Photo: Michael D. Wilson

The Big One, Loaded
Saco. $5.30

The folks at Rapid Rays have been grinding their own beef every day since the iconic fast-food joint opened as a food truck in 1953. The Big One is the restaurant’s classic offering, laden with melted American on a toasted bun. Ask for it loaded and you’ll get mustard, relish, chopped onions, and tomato. Wash it down with a half-pint of chocolate milk, which Ray’s is equally famous for. 189 Main St. 207-282-1847.

Photo: Cara Dolan

Double Cheeseburger
Auburn. $5.19

Officially, it’s Roy’s All Steak Hamburgers & Golf Center, one of the stranger places in Maine to find a mom-and-pop burger worth traveling for. Roy’s grinds chuck steak daily to make its thin patties, which it sets inside spongy-soft buns, layers with melted white American, and tops with condiments of your choice. The double burger is still practically a slider — even with a basket of hand-cut crinkle fries, you may want more than one.
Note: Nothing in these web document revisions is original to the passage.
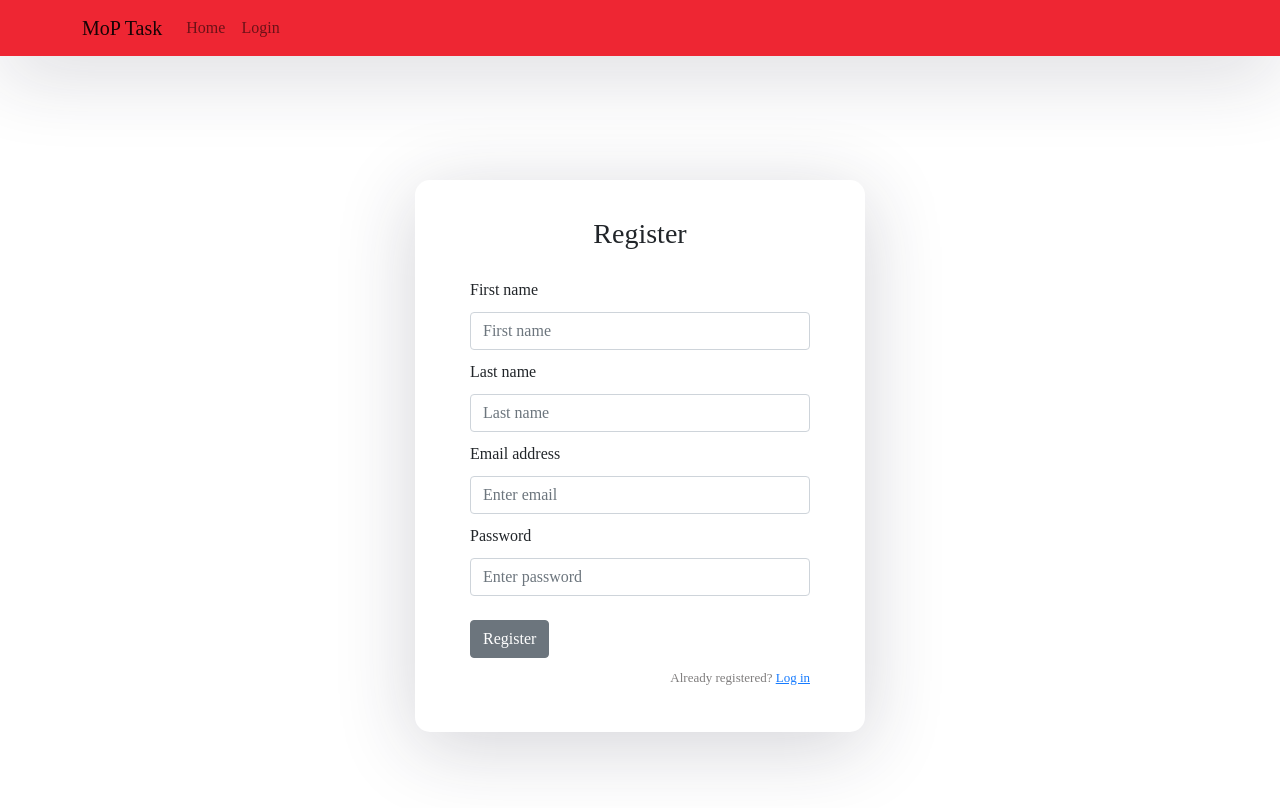
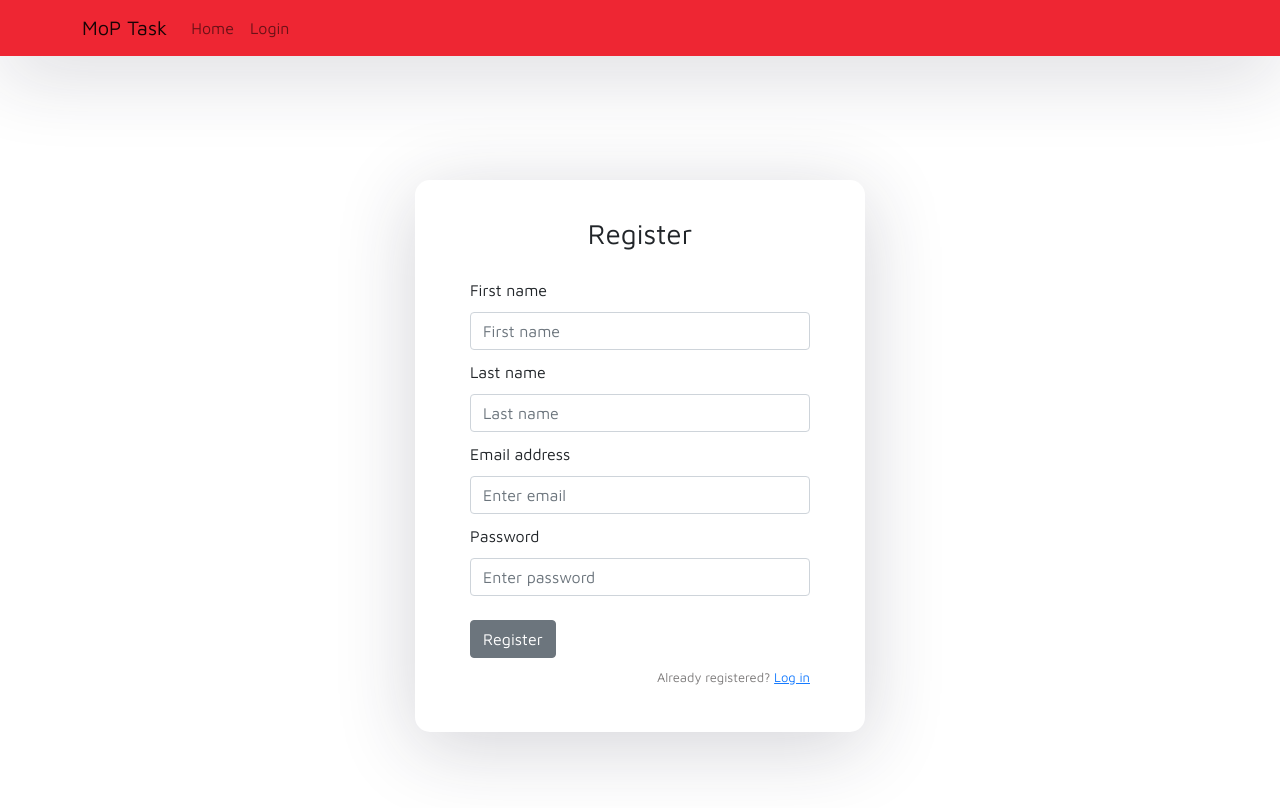
Before and after one commit to hkolos1/MoP-Task, a React (Create React App) app: page /register in a window 1280 px wide. Shown: the top 808 px of the page. Built offline with nearby package versions, Linux system fonts and the light colour scheme.

Commit message:
Maven Pro fix

```diff
--- a/src/App.css
+++ b/src/App.css
@@ -1,5 +1,7 @@
+@import url('https://fonts.googleapis.com/css2?family=Maven+Pro:wght@100;200;400&display=swap');
 .App {
   text-align: center;
+  font-family: 'Maven Pro';
 }
 
 .App-logo {
--- a/src/Components/HomePage/homepage.css
+++ b/src/Components/HomePage/homepage.css
@@ -1,5 +1,5 @@
 body {
-    font-family: 'Roboto Light', sans-serif;
+    font-family: 'Maven Pro';
 }
 .container{
     width: 120%;
--- a/src/index.css
+++ b/src/index.css
@@ -1,4 +1,3 @@
-@import url('https://fonts.googleapis.com/css2?family=Roboto:wght@100;200;400&display=swap');
 * {
   box-sizing: border-box;
 }
@@ -7,7 +6,7 @@
   min-height: 100vh;
   display: flex;
   font-weight: 400;
-  font-family: 'Roboto Light', sans-serif;
+  font-family: 'Maven Pro';
   background: #ffffff;
 }
 
```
You can always work off the calories on the driving range or in the batting cages. 2514 Turner Rd. 207-782-2801.

Photo: Michael D. Wilson

Cheeseburger Dinner
Kittery. $11.45

A burger from a fried-seafood stand? Look, bub, owner Michael Landgarten recalls the heyday of the Portsmouth Naval Shipyard in the ’80s and ’90s, when “we would get these large takeout orders consisting of almost all cheeseburger dinners, with maybe one lone clam dinner in the mix.” These days, the quarter-pound cheeseburgers, made with beef ground at Kittery’s MEat butcher shop and served on oh-so-soft Martin’s potato rolls, continue to bring out visitors’ inner longshoremen. A basket includes fries, slaw, and not one but two burgers. 315 Rte. 1. 207-439-4233.

Photo: Michael D. Wilson

The Palais Royale
Biddeford. $14

A towering, diner-style burger at Maine’s best counter-and-stool joint. In the middle of the Palais Royale, a third sesame seed bun separates two beef patties, each one thin like a fast-food burger and each topped with its own layer of melted cheddar. Ribbons of shredded iceberg lettuce and a stack of pickles add some refreshing crunch. No special sauce here, just mayo and mustard (save the ketchup for the mountain of thick-cut fries that accompany the burger). 18 Franklin St. 207-284-0015.

Photo: Michael D. Wilson

Smokehouse Burger
Sanford. $10.99

A juicy 6-ounce sirloin patty topped with slab bacon, crispy onion rings, BBQ sauce, and American cheese, the towering Smokehouse Burger has (and needs) a steak knife driven through it to hold it together. Comes with fries, chips, (more) onion rings, or fried pickles, but the real tough choice is which of the diner’s boozy milkshakes to wash things down with. 47 Washington St. 207-490-0557.

Photo: Michael D. Wilson

Black Angus Burger
York. $12

The cafeteria attached to Stonewall’s retail flagship may seem like an unlikely destination for a great burger, until you remember that Stonewall Kitchen’s whole schtick is adventurous and high-quality condiments. To a grilled half-pound Angus patty, Stonewall adds its knockout roasted-garlic-and-onion jam, along with some Bibb lettuce and tomato. You can dress it up further, but anything more than a couple slices of Swiss, for an extra $2, is gilding the lily. 2 Stonewall Ln. 207-351-2719.